Problem:
What lines in the records below contain the string "return"? Copy every one.

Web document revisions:
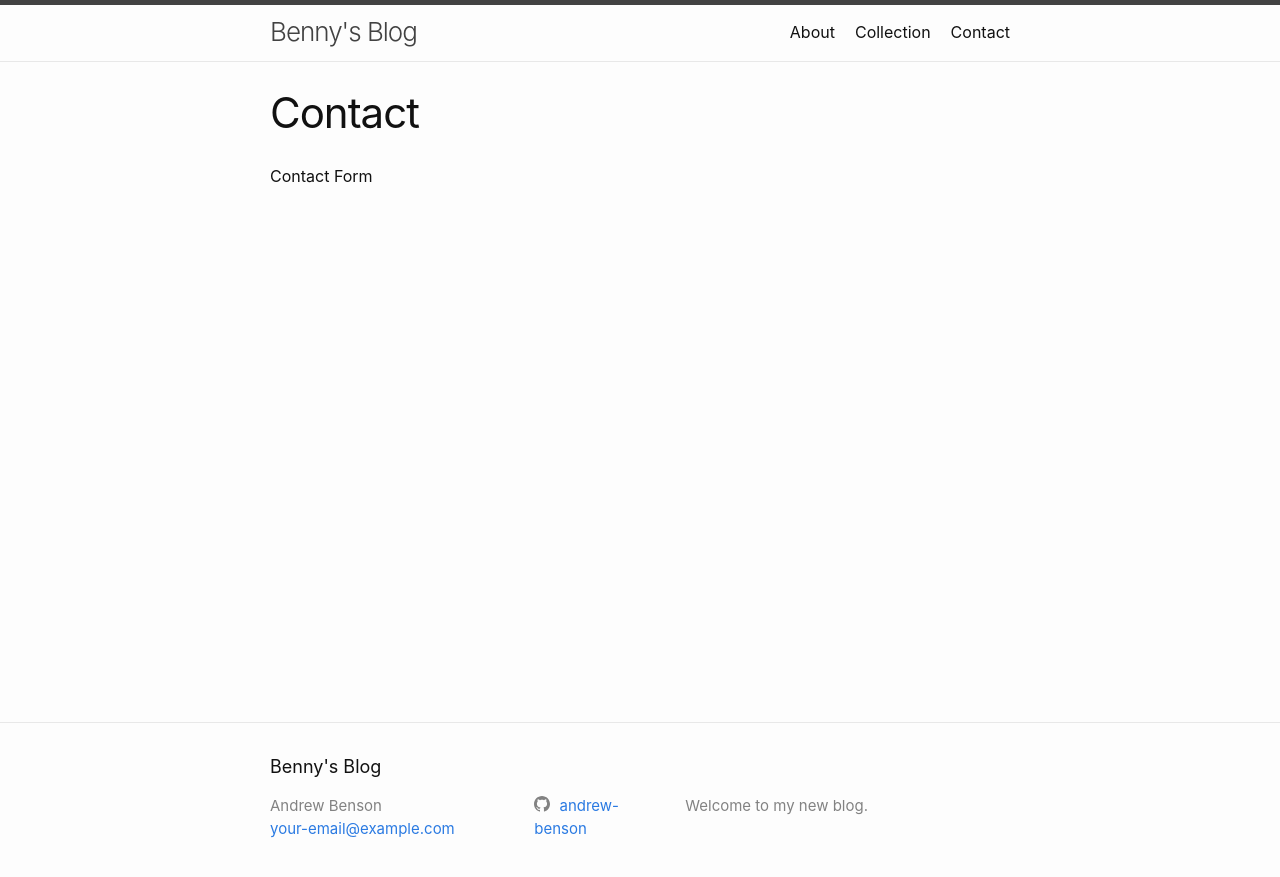
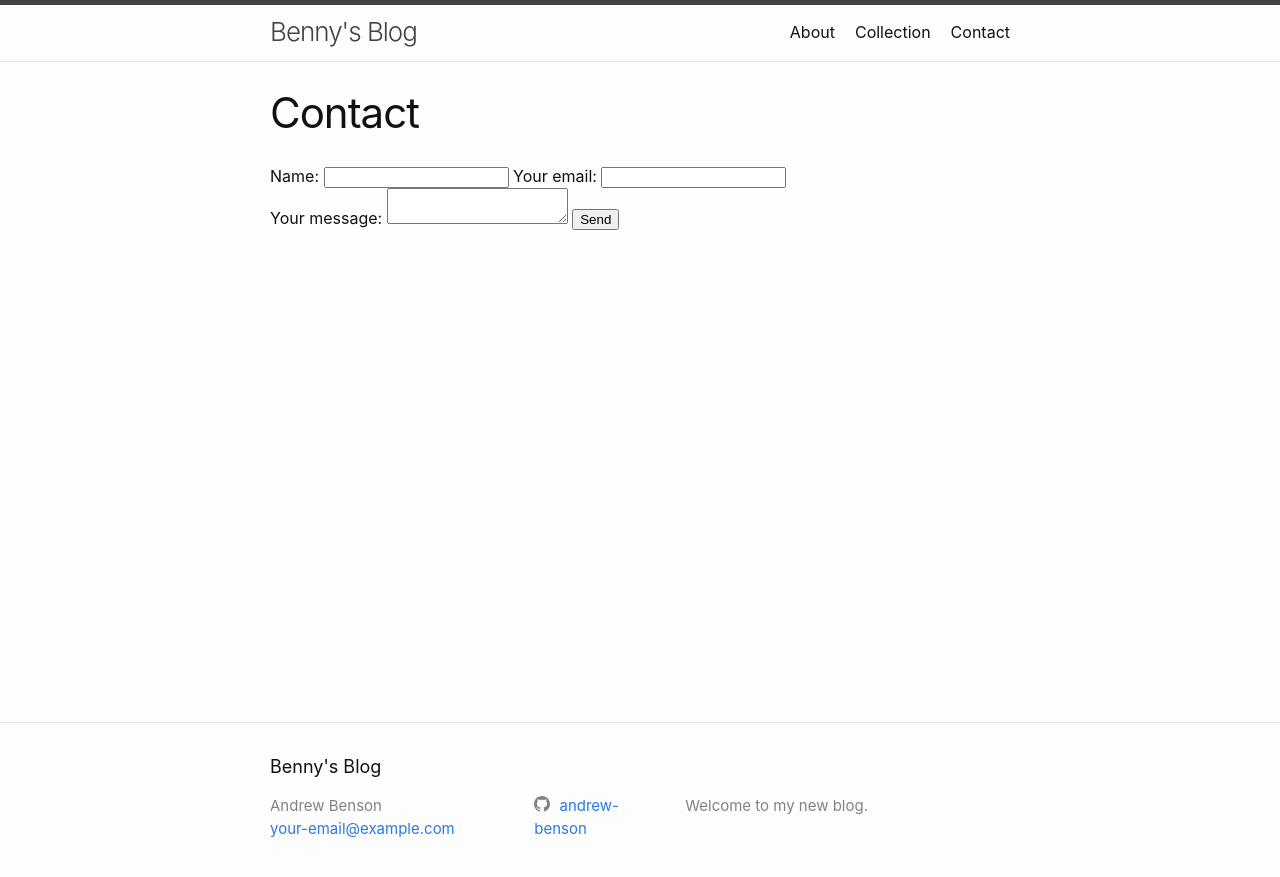
Before and after one commit to andrew-benson/Andrew-Jekyll-Site, a Jekyll site: the page built from contact.markdown, in a window 1280 px wide. Shown: the top 877 px of the page. Built offline with Jekyll 4.4.1, drawn with Linux system fonts in a browser that asks for light colours.

Commit message:
Added contact form, using 3rd party service provider

```diff
--- a/_config.yml
+++ b/_config.yml
@@ -21,6 +21,7 @@
 title: Benny's Blog
 author: Andrew Benson
 email: your-email@example.com
+formspree: xwkngjpo
 description: >- # this means to ignore newlines until "baseurl:"
   Welcome to my new blog.
 ean_url: "https://www.upcitemdb.com/upc/" # used for looking up EAN/UPC
--- /dev/null
+++ b/_includes/contact-form.html
@@ -0,0 +1,16 @@
+<form action="{{ site.formspree_url }}{{ site.formspree_id }}" method="POST">
+    <label>
+        Name:
+        <input type="text" name="name">
+    </label>
+    <label>
+        Your email:
+        <input type="text" name="_replyto">
+    </label>
+    <br>
+    <label>
+        Your message:
+        <textarea name="message"></textarea>
+    </label>
+    <button type="submit">Send</button>
+</form>
--- a/contact.markdown
+++ b/contact.markdown
@@ -5,4 +5,4 @@ permalink: /contact/
 navitem: true
 ---
 
-Contact Form
+{% include contact-form.html %}
```
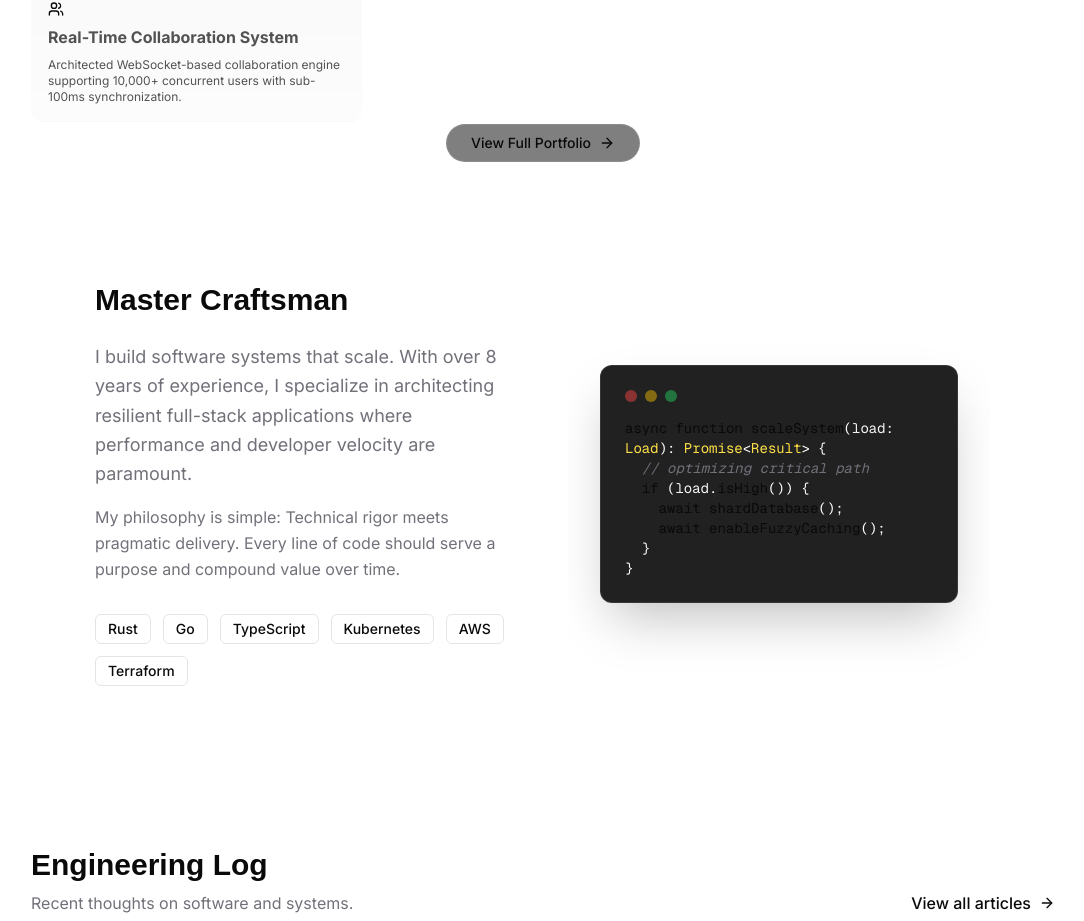
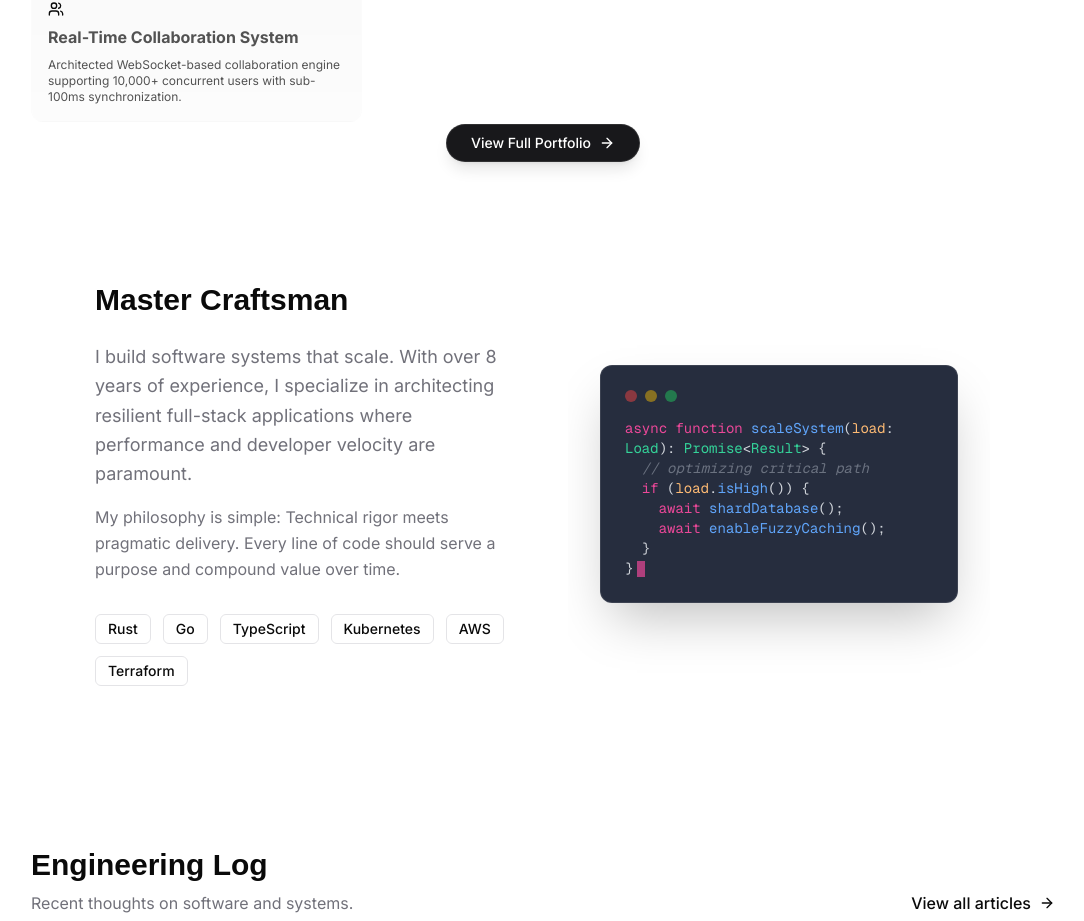
Before and after one commit to Nwachukwuchinedu/my-portfolio, a Next.js app in the folder portfolio-app/: page / in a window 1280 px wide. Shown: the part 1358-2279 px from the top of the page, without its empty margins (97-1181 px from the left). Built offline with nearby package versions, Linux system fonts and the light colour scheme; a web font is replaced by a local one.

Commit message:
feat: add About section component with animated code block and integrate it into the main page layout.

```diff
--- a/portfolio-app/src/app/page.tsx
+++ b/portfolio-app/src/app/page.tsx
@@ -19,7 +19,7 @@ export default function Home() {
         <CaseStudiesSection />
         <div className="absolute bottom-10 left-0 w-full flex justify-center z-20 pointer-events-none">
           {/* We want the button to be clickable, so pointer-events-auto */}
-          <Link href="/work" className="pointer-events-auto px-6 py-2 rounded-full border border-white/10 bg-black/50 backdrop-blur-md flex items-center gap-2 hover:bg-white/10 transition-colors text-sm font-medium">
+          <Link href="/work" className="pointer-events-auto px-6 py-2 rounded-full border border-white/10 dark:border-white/10 bg-zinc-900 dark:bg-white/10 text-white backdrop-blur-md flex items-center gap-2 hover:scale-105 transition-all shadow-lg text-sm font-medium">
             View Full Portfolio <ArrowRight className="w-4 h-4" />
           </Link>
         </div>
--- a/portfolio-app/src/components/sections/about.tsx
+++ b/portfolio-app/src/components/sections/about.tsx
@@ -39,7 +39,7 @@ export function AboutSection() {
                 >
                     <div className="absolute inset-0 bg-grid-white/[0.02] bg-[size:32px_32px]" />
                     {/* Dark background forced for code block */}
-                    <div className="relative z-10 p-6 bg-zinc-950/90 backdrop-blur-md rounded-xl border border-white/10 max-w-sm w-full shadow-2xl">
+                    <div className="relative z-10 p-6 bg-slate-900/90 backdrop-blur-md rounded-xl border border-white/10 max-w-sm w-full shadow-2xl">
                         <div className="flex space-x-2 mb-4">
                             <div className="w-3 h-3 rounded-full bg-red-500/50" />
                             <div className="w-3 h-3 rounded-full bg-yellow-500/50" />
@@ -67,64 +67,60 @@ function TypewriterCode() {
 
     // Simple tokenizer for syntax highlighting
     const getHighlightClass = (word: string) => {
-        if (["async", "function", "if", "return", "await"].includes(word)) return "text-violet-400";
-        if (["Load", "Promise", "Result"].includes(word)) return "text-yellow-300";
-        if (["scaleSystem", "shardDatabase", "enableFuzzyCaching", "isHigh"].includes(word)) return "text-cyan-300";
-        if (word.startsWith("//")) return "text-muted-foreground"; // content handles comments logic better below
-        if (word.startsWith('"')) return "text-green-400";
-        return "text-white";
+        // ... (unused logically but kept for consistency if needed, we define manual tokens below)
+        return "text-gray-300";
     };
 
-    // We split by segments to preserve colors, but animate chars
-    // Actually, easiest way for React + Framer "Typewriter" with colors:
-    // Render the full colored tree, but mask it with a revealing motion div?
-    // OR animate opacity of each character.
-    // Let's do char-by-char.
+    // Manual High-Contrast Tokens
+    // Palette:
+    // Keywords: text-pink-500
+    // Functions: text-blue-400
+    // Types: text-emerald-400
+    // Params/Vars: text-orange-300
+    // Punctuation: text-gray-300
 
-    // Custom splitting logic to handle highlighted segments
-    // This is a simplified "manual" highlight approach for clarity/performance
     const tokens = [
-        { text: "async", color: "text-violet-400" },
-        { text: " ", color: "text-white" },
-        { text: "function", color: "text-violet-400" },
-        { text: " ", color: "text-white" },
-        { text: "scaleSystem", color: "text-cyan-300" },
-        { text: "(", color: "text-white" },
-        { text: "load", color: "text-zinc-100" }, // Fixed color
-        { text: ": ", color: "text-white" },
-        { text: "Load", color: "text-yellow-300" },
-        { text: ")", color: "text-white" },
-        { text: ": ", color: "text-white" },
-        { text: "Promise", color: "text-yellow-300" },
-        { text: "<", color: "text-white" },
-        { text: "Result", color: "text-yellow-300" },
-        { text: "> ", color: "text-white" },
-        { text: "{", color: "text-white" },
-        { text: "\n  ", color: "text-white" },
-        { text: "// optimizing critical path", color: "text-zinc-500 italic" }, // Fixed comment color for visibility
-        { text: "\n  ", color: "text-white" },
-        { text: "if", color: "text-violet-400" },
-        { text: " ", color: "text-white" },
-        { text: "(", color: "text-white" },
-        { text: "load", color: "text-zinc-100" }, // Fixed color
-        { text: ".", color: "text-white" },
-        { text: "isHigh", color: "text-cyan-300" },
-        { text: "()", color: "text-white" },
-        { text: ") ", color: "text-white" },
-        { text: "{", color: "text-white" },
-        { text: "\n    ", color: "text-white" },
-        { text: "await", color: "text-violet-400" },
-        { text: " ", color: "text-white" },
-        { text: "shardDatabase", color: "text-cyan-300" },
-        { text: "();", color: "text-white" },
-        { text: "\n    ", color: "text-white" },
-        { text: "await", color: "text-violet-400" },
-        { text: " ", color: "text-white" },
-        { text: "enableFuzzyCaching", color: "text-cyan-300" },
-        { text: "();", color: "text-white" },
-        { text: "\n  ", color: "text-white" },
-        { text: "}", color: "text-white" },
-        { text: "\n}", color: "text-white" },
+        { text: "async", color: "text-pink-500" },
+        { text: " ", color: "text-gray-300" },
+        { text: "function", color: "text-pink-500" },
+        { text: " ", color: "text-gray-300" },
+        { text: "scaleSystem", color: "text-blue-400" },
+        { text: "(", color: "text-gray-300" },
+        { text: "load", color: "text-orange-300" }, // Orange for param
+        { text: ": ", color: "text-gray-300" },
+        { text: "Load", color: "text-emerald-400" }, // Emerald for Type
+        { text: ")", color: "text-gray-300" },
+        { text: ": ", color: "text-gray-300" },
+        { text: "Promise", color: "text-emerald-400" },
+        { text: "<", color: "text-gray-300" },
+        { text: "Result", color: "text-emerald-400" },
+        { text: "> ", color: "text-gray-300" },
+        { text: "{", color: "text-gray-300" },
+        { text: "\n  ", color: "text-gray-300" },
+        { text: "// optimizing critical path", color: "text-gray-500 italic" },
+        { text: "\n  ", color: "text-gray-300" },
+        { text: "if", color: "text-pink-500" },
+        { text: " ", color: "text-gray-300" },
+        { text: "(", color: "text-gray-300" },
+        { text: "load", color: "text-orange-300" },
+        { text: ".", color: "text-gray-300" },
+        { text: "isHigh", color: "text-blue-400" },
+        { text: "()", color: "text-gray-300" },
+        { text: ") ", color: "text-gray-300" },
+        { text: "{", color: "text-gray-300" },
+        { text: "\n    ", color: "text-gray-300" },
+        { text: "await", color: "text-pink-500" },
+        { text: " ", color: "text-gray-300" },
+        { text: "shardDatabase", color: "text-blue-400" },
+        { text: "();", color: "text-gray-300" },
+        { text: "\n    ", color: "text-gray-300" },
+        { text: "await", color: "text-pink-500" },
+        { text: " ", color: "text-gray-300" },
+        { text: "enableFuzzyCaching", color: "text-blue-400" },
+        { text: "();", color: "text-gray-300" },
+        { text: "\n  ", color: "text-gray-300" },
+        { text: "}", color: "text-gray-300" },
+        { text: "\n}", color: "text-gray-300" },
     ];
 
     /*
@@ -150,7 +146,7 @@ function TypewriterCode() {
             <motion.span
                 animate={{ opacity: [0, 1, 0] }}
                 transition={{ repeat: Infinity, duration: 0.8 }}
-                className="inline-block w-2 h-4 bg-cyan-400 ml-1 align-middle"
+                className="inline-block w-2 h-4 bg-pink-500 ml-1 align-middle"
             />
         </div>
     );
```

Result of this task:
-        if (["async", "function", "if", "return", "await"].includes(word)) return "text-violet-400";
-        if (["Load", "Promise", "Result"].includes(word)) return "text-yellow-300";
-        if (["scaleSystem", "shardDatabase", "enableFuzzyCaching", "isHigh"].includes(word)) return "text-cyan-300";
-        if (word.startsWith("//")) return "text-muted-foreground"; // content handles comments logic better below
-        if (word.startsWith('"')) return "text-green-400";
-        return "text-white";
+        return "text-gray-300";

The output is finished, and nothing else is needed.